CMS
|
Canada
June 29, 2009

Mike in Canada writes:

Glad you are making your way throughout asia. It's key we build our relationships with them.

skyfox
|
Hawaii, USA
July 2, 2009

Skyfox in Hawaii writes:

I would like to know why the FSOT was scheduled during the King Kamehameha celebration weekend in Hawaii. Was this an unintentional faux pas made by DOS testing reps., or was it an oversight by ACT? Either way, I felt it needed to be discussed. The lack of cultural sensitivity may be construed by others as a direct insensitivity by departmental officials. What if the test were held on MLK day, et alii?

I would like to believe that the State Department is a little more sensitive to cultural issues, especially in dealing with cultural issues inside our own country in the for testing schedules, especially as this is a direct reflection of potential bureaucratic insensitivity towards even outside cultures.

As I had to fly to an entirely other island for testing (there are no testing centers on the Big Island), this was an added hardship that Honolulu residents did not have to factor in. I had to board two cats, make hotel and flight reservations, find the location of the testing center, etc. As I am not thoroughly acquainted with HNL, my taxi driver tried to take me to the wrong location over 15 minutes from the actually test center, even after I was specific in my directions. I hope this would be factored into the overall testing equation, as those from HNL have some distinct advantages.

My biggest concern, again, was the fact that the test was administered on the weekend of a such culturally significant state holiday, which to me warranted a departmental policy concern and matter worthy of attention.

As I am part Native American Indian, I especially feel a sensitivity for and a synchronicity with many Hawaiian people and their culture. I do hope the department considers significant state holidays and the coincidence of scheduled testing that might otherwise be administered a week or two, prior or post significant state holidays.

Eileen
|
California, USA
July 7, 2009

Eileen in California writes:

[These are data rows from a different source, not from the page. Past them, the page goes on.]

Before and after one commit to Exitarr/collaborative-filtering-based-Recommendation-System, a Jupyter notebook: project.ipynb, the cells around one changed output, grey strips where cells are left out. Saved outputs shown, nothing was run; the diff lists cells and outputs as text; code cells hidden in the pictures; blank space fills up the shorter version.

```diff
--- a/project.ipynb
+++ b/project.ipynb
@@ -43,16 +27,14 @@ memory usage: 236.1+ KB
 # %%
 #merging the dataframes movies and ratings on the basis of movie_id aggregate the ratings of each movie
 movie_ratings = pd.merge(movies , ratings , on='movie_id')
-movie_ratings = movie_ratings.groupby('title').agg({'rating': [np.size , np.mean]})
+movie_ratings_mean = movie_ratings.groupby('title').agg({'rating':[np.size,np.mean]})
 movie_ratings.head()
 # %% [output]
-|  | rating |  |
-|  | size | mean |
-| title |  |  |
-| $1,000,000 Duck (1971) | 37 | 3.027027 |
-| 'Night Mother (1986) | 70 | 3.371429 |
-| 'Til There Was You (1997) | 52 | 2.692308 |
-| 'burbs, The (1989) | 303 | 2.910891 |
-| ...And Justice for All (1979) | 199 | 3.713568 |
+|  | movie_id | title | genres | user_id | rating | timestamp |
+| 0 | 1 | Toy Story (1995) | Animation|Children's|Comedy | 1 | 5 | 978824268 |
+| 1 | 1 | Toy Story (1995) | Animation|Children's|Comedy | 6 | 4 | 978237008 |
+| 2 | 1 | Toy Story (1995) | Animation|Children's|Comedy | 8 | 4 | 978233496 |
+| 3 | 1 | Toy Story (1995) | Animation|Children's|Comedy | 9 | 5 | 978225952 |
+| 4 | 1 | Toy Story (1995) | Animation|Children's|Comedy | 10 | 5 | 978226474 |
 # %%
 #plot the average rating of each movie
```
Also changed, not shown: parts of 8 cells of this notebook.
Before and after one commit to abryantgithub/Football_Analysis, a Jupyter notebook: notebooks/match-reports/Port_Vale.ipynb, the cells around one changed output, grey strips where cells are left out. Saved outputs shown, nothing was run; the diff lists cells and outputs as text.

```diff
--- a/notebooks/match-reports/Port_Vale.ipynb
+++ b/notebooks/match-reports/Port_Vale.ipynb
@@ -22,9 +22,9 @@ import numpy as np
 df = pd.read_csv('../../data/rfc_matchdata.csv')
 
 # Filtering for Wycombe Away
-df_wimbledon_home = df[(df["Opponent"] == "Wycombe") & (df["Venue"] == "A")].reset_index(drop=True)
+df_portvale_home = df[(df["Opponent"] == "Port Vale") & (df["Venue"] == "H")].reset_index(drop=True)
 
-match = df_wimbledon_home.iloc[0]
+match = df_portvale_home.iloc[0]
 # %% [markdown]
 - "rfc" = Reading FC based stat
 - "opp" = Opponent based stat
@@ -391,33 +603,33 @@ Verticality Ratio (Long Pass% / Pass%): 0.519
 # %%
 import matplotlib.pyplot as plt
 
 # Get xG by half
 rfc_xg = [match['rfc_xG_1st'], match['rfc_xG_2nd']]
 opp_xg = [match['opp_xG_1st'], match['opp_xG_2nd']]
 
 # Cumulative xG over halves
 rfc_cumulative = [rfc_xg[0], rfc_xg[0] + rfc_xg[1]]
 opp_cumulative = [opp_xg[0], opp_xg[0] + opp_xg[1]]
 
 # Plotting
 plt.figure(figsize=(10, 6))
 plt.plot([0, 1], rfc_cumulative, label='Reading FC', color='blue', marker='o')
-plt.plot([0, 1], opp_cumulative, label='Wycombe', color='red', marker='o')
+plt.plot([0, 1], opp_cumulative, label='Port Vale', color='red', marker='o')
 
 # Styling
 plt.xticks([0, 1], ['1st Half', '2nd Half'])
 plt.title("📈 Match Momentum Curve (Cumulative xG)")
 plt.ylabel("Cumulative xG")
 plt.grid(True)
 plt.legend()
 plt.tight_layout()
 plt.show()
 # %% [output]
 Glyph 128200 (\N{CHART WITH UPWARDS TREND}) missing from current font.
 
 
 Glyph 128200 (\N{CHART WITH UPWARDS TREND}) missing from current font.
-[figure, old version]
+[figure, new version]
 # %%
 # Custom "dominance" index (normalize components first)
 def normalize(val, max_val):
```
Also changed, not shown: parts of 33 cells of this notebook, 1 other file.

Perhaps the Secretary can see past China, Japan and Indonesia in order to recognize the other 17 Pacific Island Nations that have been summarily neglected by U.S. diplomacy in the past 30 years. We need to validate and support the Pacific Island Nations especially in these tough economic times. We need to partner with New Zealand and Australia in providing guidance support and aid to these countries. Please don't forget to visit: the Solomon Islands, PNG, Palau, FSM, Tonga, Cook and all of the othre true "Pacific Nations" that are anxious to come to the Partners table.

Henk
|
Belgium
July 31, 2009

Henk in Belgium writes:

It is indeed important to also partner with the other countries (Pacific Island Nations). It's not because their economy doesn't grow as fast as those of China and Japan that you have to neglect them. Some of these countries are in need and are desperate for some guidance.

Henk (from Belgium)

Pages

.

Latest Stories

Pages